# [WHAT IS NEEDED]
Copy each line of the entries below that contains the string "date".

=== THE RECORDS ===

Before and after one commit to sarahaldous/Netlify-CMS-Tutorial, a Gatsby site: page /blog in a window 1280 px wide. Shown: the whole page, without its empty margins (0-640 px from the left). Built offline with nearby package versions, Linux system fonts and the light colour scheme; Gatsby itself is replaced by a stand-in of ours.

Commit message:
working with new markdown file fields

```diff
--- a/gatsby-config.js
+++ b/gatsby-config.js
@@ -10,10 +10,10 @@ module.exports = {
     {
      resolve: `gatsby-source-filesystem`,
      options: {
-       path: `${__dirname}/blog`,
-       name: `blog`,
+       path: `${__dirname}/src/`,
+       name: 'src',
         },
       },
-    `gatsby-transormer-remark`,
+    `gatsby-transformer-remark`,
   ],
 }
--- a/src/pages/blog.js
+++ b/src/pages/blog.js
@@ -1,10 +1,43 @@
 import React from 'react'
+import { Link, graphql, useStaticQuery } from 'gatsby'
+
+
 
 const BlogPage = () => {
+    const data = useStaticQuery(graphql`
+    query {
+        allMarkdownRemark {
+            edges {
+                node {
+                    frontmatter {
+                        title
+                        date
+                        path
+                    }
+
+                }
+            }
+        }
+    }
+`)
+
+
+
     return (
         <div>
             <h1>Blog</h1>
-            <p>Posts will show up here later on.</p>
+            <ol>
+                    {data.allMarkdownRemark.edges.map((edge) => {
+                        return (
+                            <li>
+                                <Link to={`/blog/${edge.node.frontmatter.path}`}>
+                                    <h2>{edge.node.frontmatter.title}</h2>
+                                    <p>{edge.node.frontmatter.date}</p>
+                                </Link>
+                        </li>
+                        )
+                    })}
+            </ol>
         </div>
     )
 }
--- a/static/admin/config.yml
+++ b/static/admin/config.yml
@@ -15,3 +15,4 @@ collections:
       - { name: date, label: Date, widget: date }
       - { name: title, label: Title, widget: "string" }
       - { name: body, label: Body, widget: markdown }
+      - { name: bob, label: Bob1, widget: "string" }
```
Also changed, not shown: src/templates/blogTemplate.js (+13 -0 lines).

===

# [ANSWER SPACE]
+                        date
+                                    <p>{edge.node.frontmatter.date}</p>
       - { name: date, label: Date, widget: date }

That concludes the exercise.